Jeffrey all smiles as we top out on the Sonielem ridge.
Glacier peaks and Picture lake in the background.
The initial ridge was clean easy, and we walked over the Sonielem high point before starting a more exciting ridge section to Peak Y. The knife edge traversing was engaging, and I enjoyed deducing the routefinding puzzles on the fly. Soon enough, we bypassed a final cruxy vertical step on the west, and walked easily to the top of Peak Y. The traverse to each of the Lowary peak summits was also clean and quick. After another lunch break on Lowary, we jogged down to the saddle, and huffed it up to St. Mary's peak, intersecting a hiking party just a few hundred vertical feet below the summit. After chatting and relaxing on the summit for almost half an hour, we jogged the 5,500 vertical foot descent to the car at a casual pace, hopping over downfall and yelling for bears on the steep and rugged trail. We arrived at the reservoir tired but not too worked, and immediately jumped in for a swim. Great day in the hills.
The exposed middle portion of the Sonielem ridge.
Belly flopping near the summit of Peak Y.
Normal Greywolf from East St, Mary's photo.
Although it is perhaps generous to call this a classic outing, the clean ridge section of the traverse is high quality (with the exception of some rotten rock here and there). It is also fun to be in a place seldom visited by humans, despite the Soneilem ridge's commanding presence from the valley. Gaining the ridge at the beginning of the day was a big push, but after that, the rest of the day just kind of flowed by with ease. Of note, while the difficulties never exceed moderate class 4, bailing from the traverse would be long and difficult.
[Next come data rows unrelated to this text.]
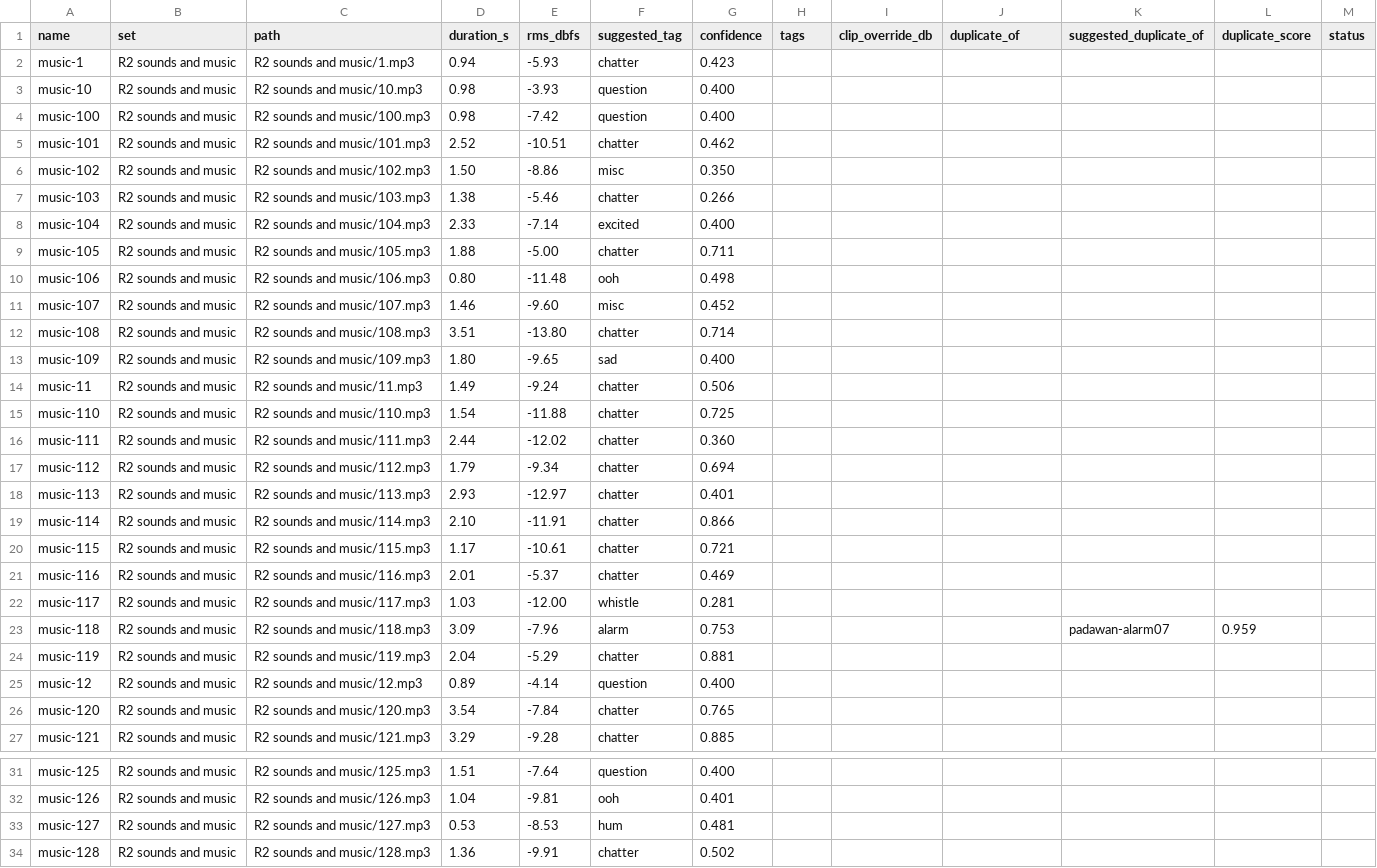
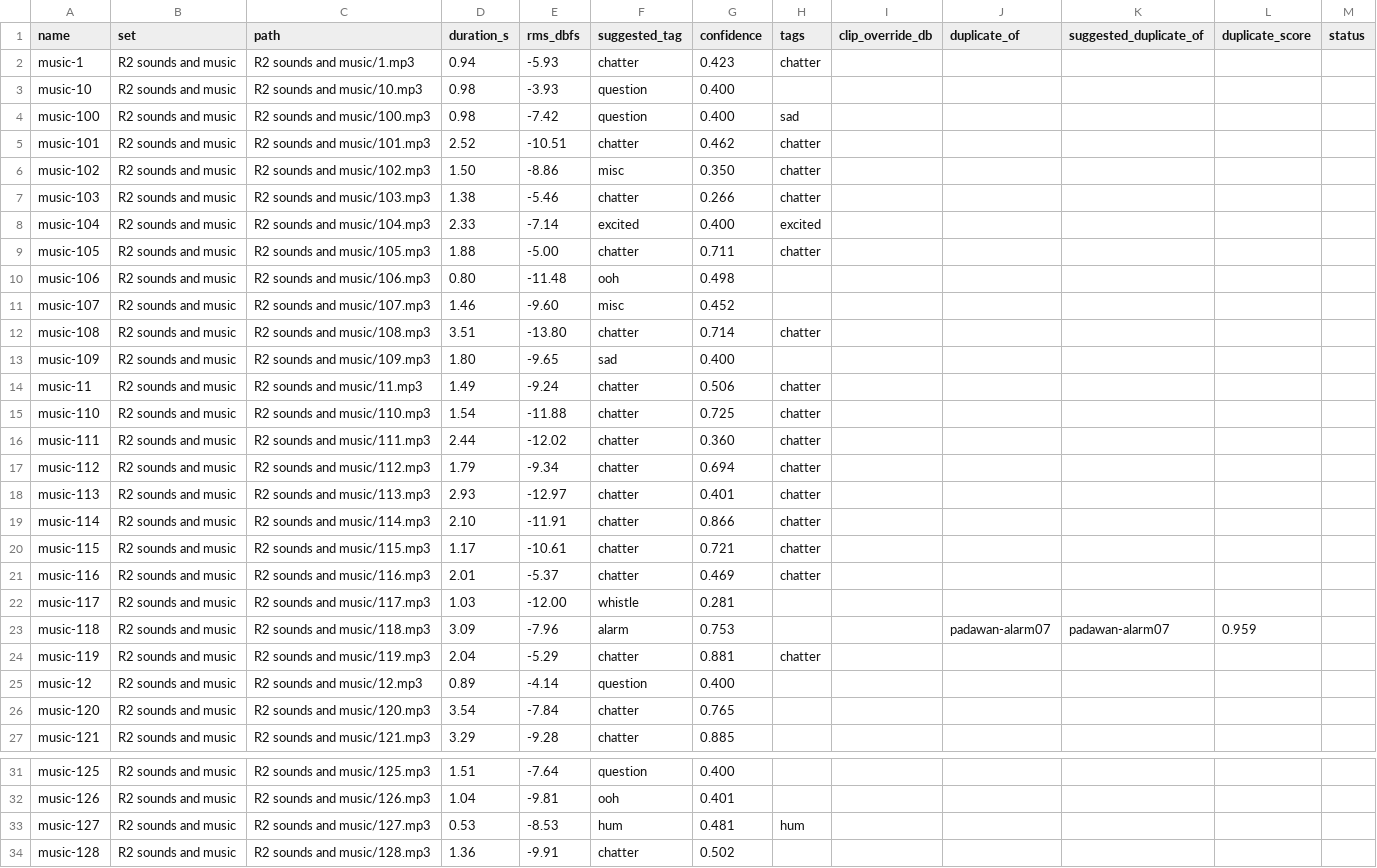
Before and after one commit to daveismith/r2_personality, a CSV file: r2_sound/config/tags.csv, drawn as a sheet; only a part is shown, gaps mark what is left out; the diff covers the shown part only.

```diff
--- a/r2_sound/config/tags.csv
+++ b/r2_sound/config/tags.csv
@@ -1,25 +1,25 @@
 name,set,path,duration_s,rms_dbfs,suggested_tag,confidence,tags,clip_override_db,duplicate_of,suggested_duplicate_of,duplicate_score,status
-music-1,R2 sounds and music,R2 sounds and music/1.mp3,0.94,-5.93,chatter,0.423,,,,,,
+music-1,R2 sounds and music,R2 sounds and music/1.mp3,0.94,-5.93,chatter,0.423,chatter,,,,,
 music-10,R2 sounds and music,R2 sounds and music/10.mp3,0.98,-3.93,question,0.400,,,,,,
-music-100,R2 sounds and music,R2 sounds and music/100.mp3,0.98,-7.42,question,0.400,,,,,,
-music-101,R2 sounds and music,R2 sounds and music/101.mp3,2.52,-10.51,chatter,0.462,,,,,,
-music-102,R2 sounds and music,R2 sounds and music/102.mp3,1.50,-8.86,misc,0.350,,,,,,
-music-103,R2 sounds and music,R2 sounds and music/103.mp3,1.38,-5.46,chatter,0.266,,,,,,
-music-104,R2 sounds and music,R2 sounds and music/104.mp3,2.33,-7.14,excited,0.400,,,,,,
-music-105,R2 sounds and music,R2 sounds and music/105.mp3,1.88,-5.00,chatter,0.711,,,,,,
+music-100,R2 sounds and music,R2 sounds and music/100.mp3,0.98,-7.42,question,0.400,sad,,,,,
+music-101,R2 sounds and music,R2 sounds and music/101.mp3,2.52,-10.51,chatter,0.462,chatter,,,,,
+music-102,R2 sounds and music,R2 sounds and music/102.mp3,1.50,-8.86,misc,0.350,chatter,,,,,
+music-103,R2 sounds and music,R2 sounds and music/103.mp3,1.38,-5.46,chatter,0.266,chatter,,,,,
+music-104,R2 sounds and music,R2 sounds and music/104.mp3,2.33,-7.14,excited,0.400,excited,,,,,
+music-105,R2 sounds and music,R2 sounds and music/105.mp3,1.88,-5.00,chatter,0.711,chatter,,,,,
 music-106,R2 sounds and music,R2 sounds and music/106.mp3,0.80,-11.48,ooh,0.498,,,,,,
 music-107,R2 sounds and music,R2 sounds and music/107.mp3,1.46,-9.60,misc,0.452,,,,,,
-music-108,R2 sounds and music,R2 sounds and music/108.mp3,3.51,-13.80,chatter,0.714,,,,,,
+music-108,R2 sounds and music,R2 sounds and music/108.mp3,3.51,-13.80,chatter,0.714,chatter,,,,,
 music-109,R2 sounds and music,R2 sounds and music/109.mp3,1.80,-9.65,sad,0.400,,,,,,
-music-11,R2 sounds and music,R2 sounds and music/11.mp3,1.49,-9.24,chatter,0.506,,,,,,
-music-110,R2 sounds and music,R2 sounds and music/110.mp3,1.54,-11.88,chatter,0.725,,,,,,
-music-111,R2 sounds and music,R2 sounds and music/111.mp3,2.44,-12.02,chatter,0.360,,,,,,
-music-112,R2 sounds and music,R2 sounds and music/112.mp3,1.79,-9.34,chatter,0.694,,,,,,
-music-113,R2 sounds and music,R2 sounds and music/113.mp3,2.93,-12.97,chatter,0.401,,,,,,
-music-114,R2 sounds and music,R2 sounds and music/114.mp3,2.10,-11.91,chatter,0.866,,,,,,
-music-115,R2 sounds and music,R2 sounds and music/115.mp3,1.17,-10.61,chatter,0.721,,,,,,
-music-116,R2 sounds and music,R2 sounds and music/116.mp3,2.01,-5.37,chatter,0.469,,,,,,
+music-11,R2 sounds and music,R2 sounds and music/11.mp3,1.49,-9.24,chatter,0.506,chatter,,,,,
+music-110,R2 sounds and music,R2 sounds and music/110.mp3,1.54,-11.88,chatter,0.725,chatter,,,,,
+music-111,R2 sounds and music,R2 sounds and music/111.mp3,2.44,-12.02,chatter,0.360,chatter,,,,,
+music-112,R2 sounds and music,R2 sounds and music/112.mp3,1.79,-9.34,chatter,0.694,chatter,,,,,
+music-113,R2 sounds and music,R2 sounds and music/113.mp3,2.93,-12.97,chatter,0.401,chatter,,,,,
+music-114,R2 sounds and music,R2 sounds and music/114.mp3,2.10,-11.91,chatter,0.866,chatter,,,,,
+music-115,R2 sounds and music,R2 sounds and music/115.mp3,1.17,-10.61,chatter,0.721,chatter,,,,,
+music-116,R2 sounds and music,R2 sounds and music/116.mp3,2.01,-5.37,chatter,0.469,chatter,,,,,
 music-117,R2 sounds and music,R2 sounds and music/117.mp3,1.03,-12.00,whistle,0.281,,,,,,
-music-118,R2 sounds and music,R2 sounds and music/118.mp3,3.09,-7.96,alarm,0.753,,,,padawan-alarm07,0.959,
-music-119,R2 sounds and music,R2 sounds and music/119.mp3,2.04,-5.29,chatter,0.881,,,,,,
+music-118,R2 sounds and music,R2 sounds and music/118.mp3,3.09,-7.96,alarm,0.753,,,padawan-alarm07,padawan-alarm07,0.959,
+music-119,R2 sounds and music,R2 sounds and music/119.mp3,2.04,-5.29,chatter,0.881,chatter,,,,,
 music-12,R2 sounds and music,R2 sounds and music/12.mp3,0.89,-4.14,question,0.400,,,,,,
@@ -32,3 +32,3 @@ music-125,R2 sounds and music,R2 sounds and music/125.mp3,1.51,-7.64,question,0.
 music-126,R2 sounds and music,R2 sounds and music/126.mp3,1.04,-9.81,ooh,0.401,,,,,,
-music-127,R2 sounds and music,R2 sounds and music/127.mp3,0.53,-8.53,hum,0.481,,,,,,
+music-127,R2 sounds and music,R2 sounds and music/127.mp3,0.53,-8.53,hum,0.481,hum,,,,,
 music-128,R2 sounds and music,R2 sounds and music/128.mp3,1.36,-9.91,chatter,0.502,,,,,,
```
Also changed, not shown: 43 edited cells elsewhere in this file, 6 other files.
I can't help but dream about a traverse around the rim of Mission creek, from the Sonielem ridge to Kakashe. Maybe someone fast can go do it and let me know how it goes...

Our day was somewhere around 7,500 vertical feet, and done in about 8.5 hours at a moderate, steady pace with several long stops.

Wednesday, September 3, 2014

Holland Lake loop in the Bob

Lydia coming up to the Holland lookout.
When Leah suggested we do a long run with our friend Lydia, I immediately suggested the Holland Lake to Holland Lookout loop in the Bob Marshall Wilderness. Fortunately, they were both excited about the idea, so after a huge breakfast at the River City Grill in Bonner, we rallied out to Holland Lake. We kept the pace bright but relaxed, and the run to upper Holland Lake was enjoyable and quick, and aside from a few huckleberry picking stops, the short push to Pendant pass was also quick. With a cool breeze in the air, we lost no time dropping down Pendant creek all they way to Pendant and Big Salmon Falls. This portion of the trail was muddy from the recent rain and heavy horse traffic, and we spent a lot of time walking around puddles.  
Distractions along the trail.
Lydia and Leah climbing to Pendant pass.
Rolling down Pendant creek.
From the falls, we managed to run by the Smokey Creek trail junction, but we realized our error quickly, and an easy backtrack had us back on route.  After a hard climb through wet brush to Smokey lakes, we continued up to Necklace lakes for a late lunch break. Refreshed, we made the final short push up to the Holland Lookout. The views from the top were unobstructed by clouds, and we took another full break to appreciate it all. We descended the Lookout trail, and the descent was smooth and easy. In fact, we all arrived at the car pleasantly tired, but far from worked after about 25 miles and something well north of 5,000 vertical feet of exploring in the Bob.
A questionable looking guy (Brian) in front of a beautiful mountain (Buck).
Montana had a bumper crop of beargrass this year.
Here, Leah climbs though it.
Newly weds celebrating at the Holland lookout.  Photo: Lydia
Team Storyberg was not able to keep up with Lydia on the long, smooth downhill back to the car.

Aside from the novelty of pushing deep into the Wilderness, I thought that the Pendant and Smokey Creek portions were the least enjoyable parts of the loop.  As long as one does not mind a shorter run, a Lower to Upper Holland to Sap[hire lakes to the Lookout would be a higher quality outing, I think. Also, Lydia is running really well right now. I certaintly wouldn't want to have her breathing down my neck on a downhill in the last few miles of a long race...